~ Meredith Monk, discussing her recent work, Impermanence, with Lara Pellegrinelli on All Things Considered (May 13, 2008)

Words are Much Trickier

Excerpt from Andrew Bird's essay "Words Will Tell" posted on the New York Times music blog Measure for Measure:

Almost every breath contains some fragments of an escaping melody. If I shape my lips so as to whistle, my breath will take on a musical shape like sonic vapor. Words are much trickier. I would forgo words altogether if I didn’t love singing them so much. My choice of words and my voice betray so much and that’s what’s so terrifying and attractive about it.

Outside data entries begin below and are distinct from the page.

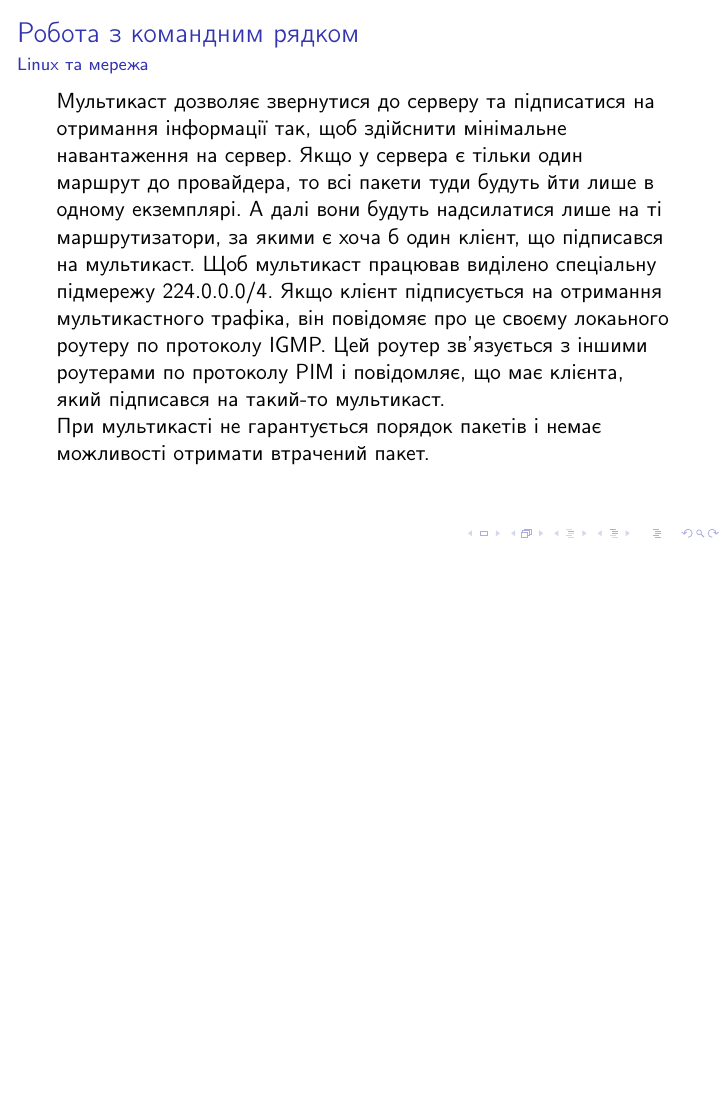
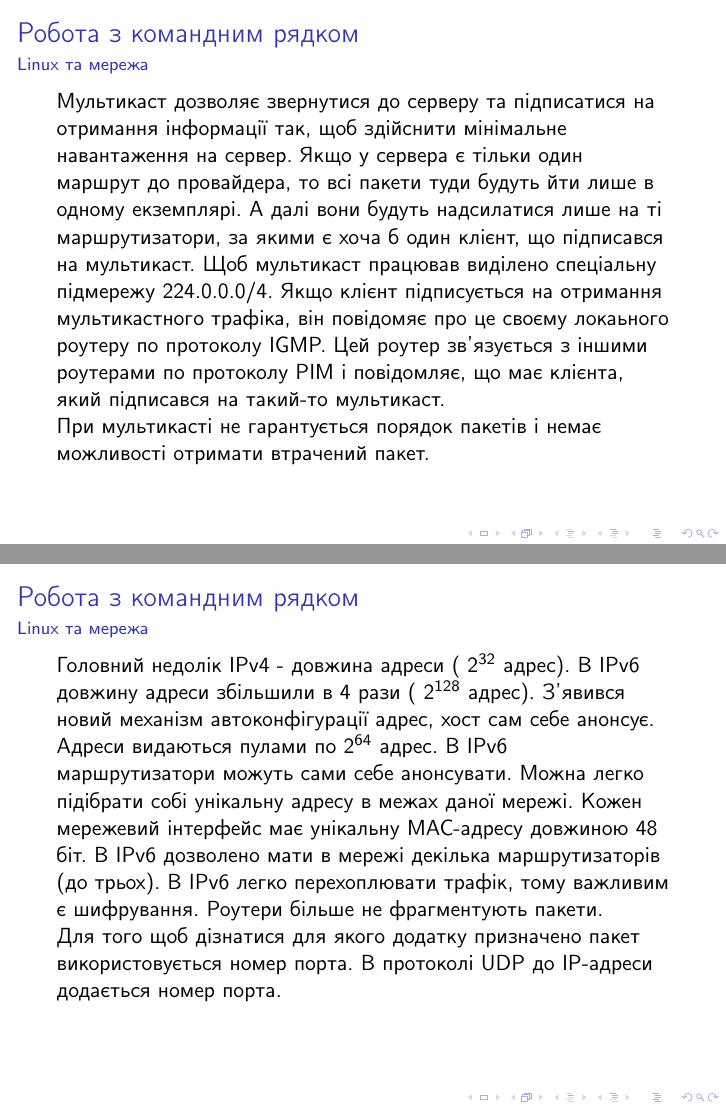
Before and after one commit to mmlegenkiy/technostreamvideo, LaTeX slides (Tekhnostream.tex): page 12 of 12 before the commit and pages 12 and 13 of 13 after it, the two joined at a grey line, the shorter picture padded with empty space. Compiled offline with pdfLaTeX.

Commit message:
video3 01:02:30

```diff
--- a/Tekhnostream.tex
+++ b/Tekhnostream.tex
@@ -182,4 +182,12 @@ gdb - основний відлагоджувач, що використовує
 При мультикасті не гарантується порядок пакетів і немає можливості отримати втрачений пакет.
 \end{frame}
 
+\begin{frame}
+ 	\frametitle{\insertsection}
+ 	\framesubtitle{\insertsubsection}
+Головний недолік IPv4 - довжина адреси ( $2^{32}$ адрес). В IPv6 довжину адреси збільшили в 4 рази ( $2^{128}$ адрес). З'явився новий механізм автоконфігурації адрес, хост сам себе анонсує. Адреси видаються пулами по $2^{64}$ адрес. В IPv6 маршрутизатори можуть сами себе анонсувати. Можна легко підібрати собі унікальну адресу в межах даної мережі. Кожен мережевий інтерфейс має унікальну МАС-адресу довжиною 48 біт. В IPv6 дозволено мати в мережі декілька маршрутизаторів (до трьох). В IPv6 легко перехоплювати трафік, тому важливим є шифрування. Роутери більше не фрагментують пакети.
+
+Для того щоб дізнатися для якого додатку призначено пакет використовується номер порта. В протоколі UDP до IP-адреси додається номер порта.
+\end{frame}
+
 \end{document}
```
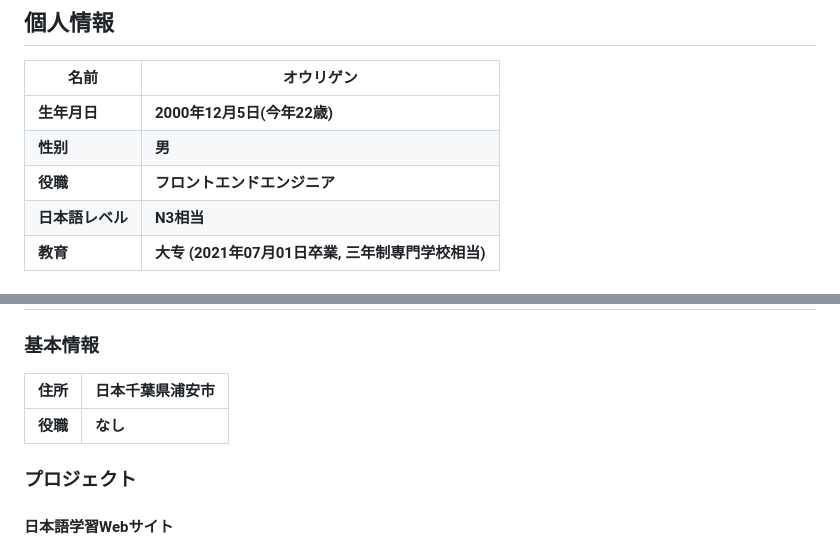
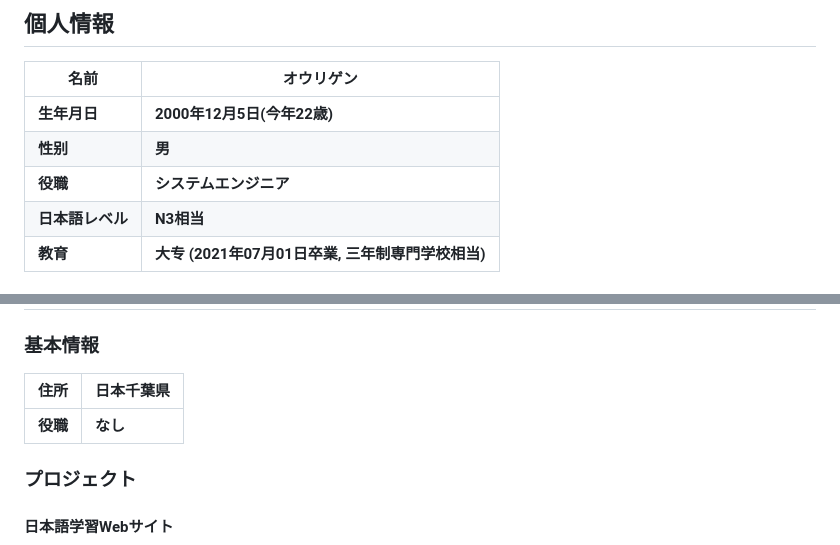
Before and after one commit to wly130/notes, a Markdown page: 笔记/仕事経験(日本語).md, 2 parts joined by grey strips. Rendered like a GitHub page.

Commit message:
更新

```diff
--- a/笔记/仕事経験(日本語).md
+++ b/笔记/仕事経験(日本語).md
@@ -4,7 +4,7 @@
 | ---------------- | ------------------------------------------------- |
 | **生年月日**     | **2000年12月5日(今年22歳)**                       |
 | **性别**         | **男**                                            |
-| **役職**         | **フロントエンドエンジニア**                      |
+| **役職**         | **システムエンジニア**                            |
 | **日本語レベル** | **N3相当**                                        |
 | **教育**         | **大专 (2021年07月01日卒業, 三年制専門学校相当)** |
 
@@ -295,9 +295,9 @@
 
 ### 基本情報
 
-| 住所     | 日本千葉県浦安市 |
-| -------- | ---------------- |
-| **役職** | **なし**         |
+| 住所     | 日本千葉県 |
+| -------- | ---------- |
+| **役職** | **なし**   |
 
 ### プロジェクト
 
```
Also changed, not shown: other parts of 笔记/仕事経験(日本語).md (+1 -1 lines), 笔记/img/React目录结构.png, 8 other files.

I’m not the most forthcoming person — I only speak when I have Armchair Apocryphasomething to say. What is becoming more challenging of late is dealing with so many fully formed melodies that are unwilling to change their shape for any word. So writing lyrics becomes like running multiple code-breaking programs in your head until just the right word with just the right number of syllables, tone of vowel and finally some semblance of meaning all snap into place.

I’m kind of the opposite of the confessional singer-songwriter who fills notebooks full of poetry and intones them over a bed of chords. Meaning or “the truth that’s in my heart” usually reveals itself well after the record is released. I’m often surprised that the things I care about actually end up in my songs. Until then I’m mostly concerned with shape, tone and texture. I’m really an instrumentalist who sings words...

[Spare-Ohs]